Brisbane, Melbourne, Perth & Sydney
Sydney, New South Wales, established in 1788, is not Australia's capital, yet in many ways it feels like it. The city has a definite flavor of history, with sandstone cliffs, rocks and caves still containing Aboriginal rock carvings, reminders of a more ancient past but made more significant in the present-tense as Sydney has the highest Aboriginal population of any Australian city.
Brisbane, the largest city in Queensland, claims almost 1.5 million residents, yet the city moves at a slower pace then one might expect. The site of a prison colony established in 1824, the city contains a historic precinct, museums and botanic gardens. Brisbane's Aboriginal past can found at the Nudgee Bora Ring and several Aboriginal walking trails at Mount Coot-tha. The city's transportation includes buses, the electric Citytrain network and a useful ferry system for easy crossing of the Brisbane river.
Melbourne, Victoria, is Australia's second-largest city and is inhabited by about 3 million people, everyone of which will tell you that their city is one of the world's most livable cities. Beautiful and lavish landscaped gardens and parks in the English style provide green spaces near the city centre, while Victorian-era building facades extended along tree-lined boulevards creates a metropolis that lives up to it's boasting. Some of the country's best cafés, pubs and speciality shops can be found here, as well as the century-old Queen Victoria Market for the serious shopper.
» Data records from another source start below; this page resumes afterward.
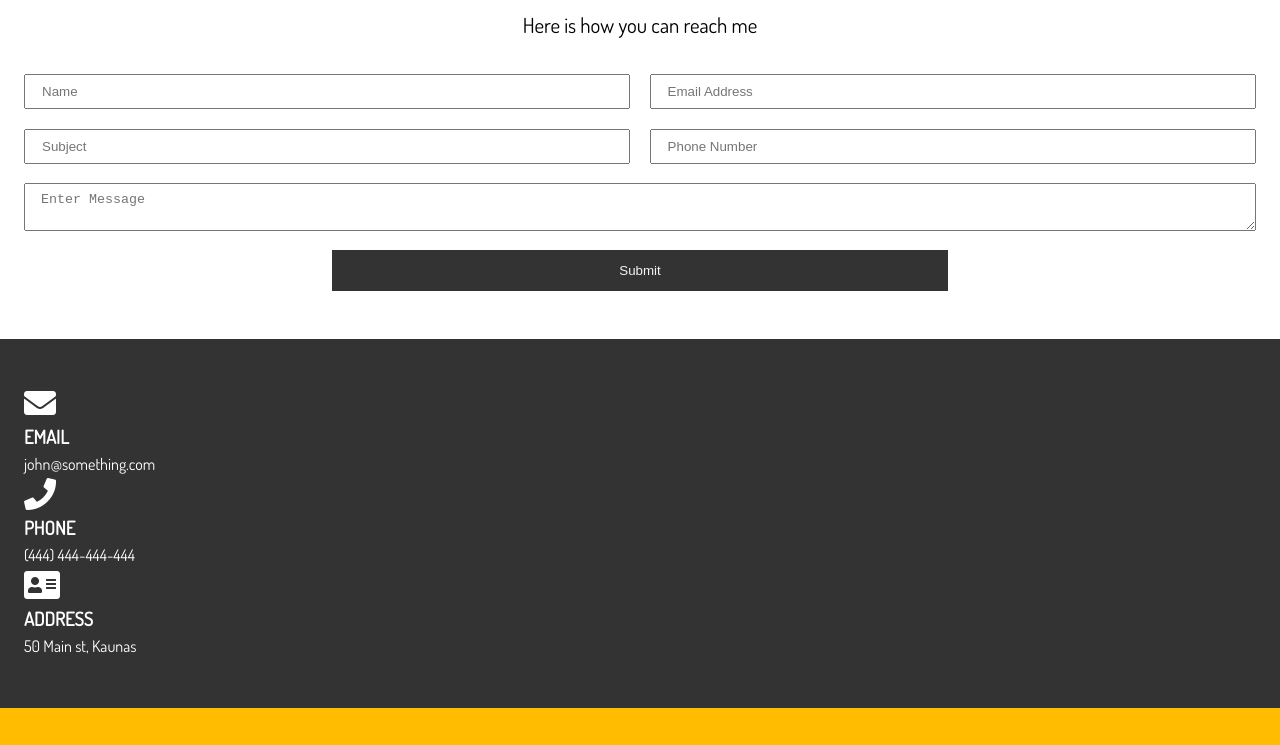
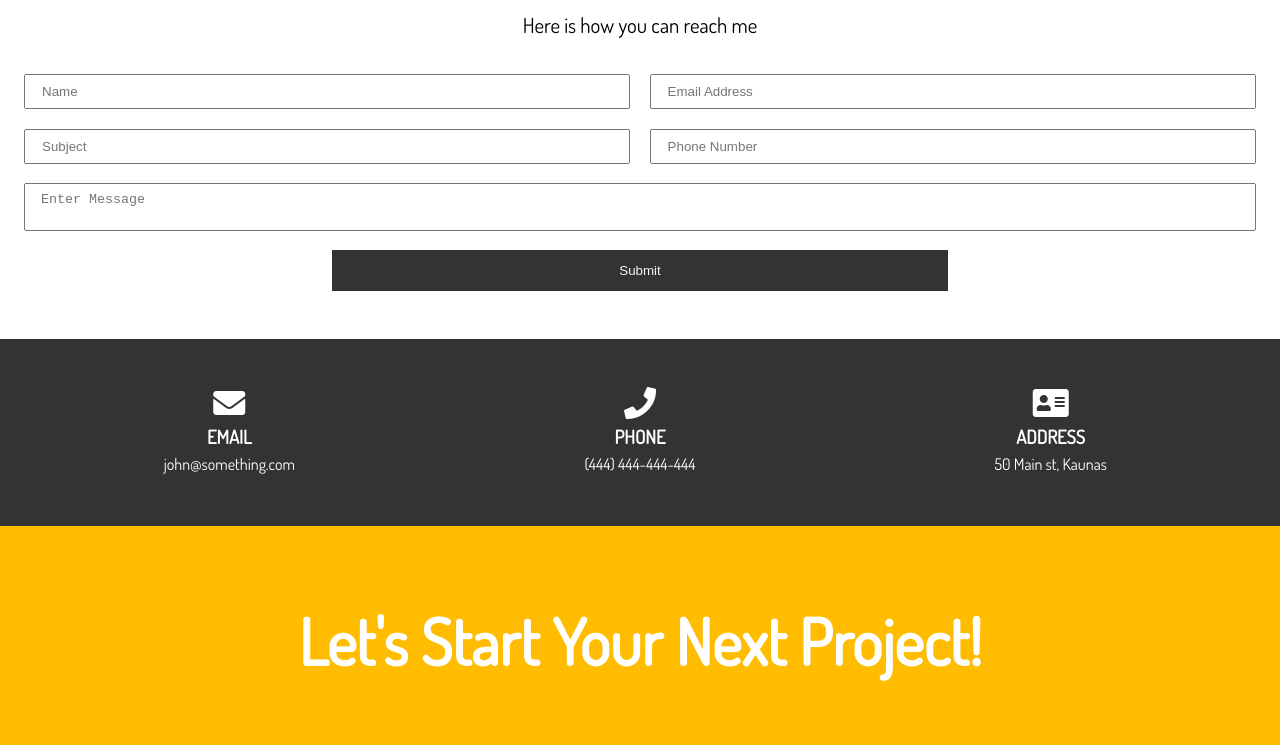
Before and after one commit to pjblitz86/Portfolio-Website-with-Sass, a website: page dist/contact.html in a window 1280 px wide. Shown: the part 207-952 px from the top of the page. Drawn offline with Linux system fonts and the light colour scheme.

Commit message:
contact page styling

```diff
--- a/scss/main.scss
+++ b/scss/main.scss
@@ -327,6 +327,7 @@ img {
       .message-input {
         grid-area: message;
         height: 100;
+        resize: none;
       }
 
       .text-input {
@@ -335,6 +336,19 @@ img {
     }
     button[type="submit"] {
       width: 50%;
+    }
+  }
+  &-b {
+    .contact-info {
+      display: grid;
+      grid-template-columns: repeat(3, 1fr);
+      text-align: center;
+    }
+  }
+  &-c {
+    h1 {
+      text-align: center;
+      font-size: 4rem;
     }
   }
 }
```
Also changed, not shown: dist/contact.html, dist/css/main.css.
Perth, Western Australia's capital of 1.3 million people, has a youthful and easy-going reputation. Sailing or swimming are a common after-work activities, and windsurfers, sailors and jet-skiers are everywhere.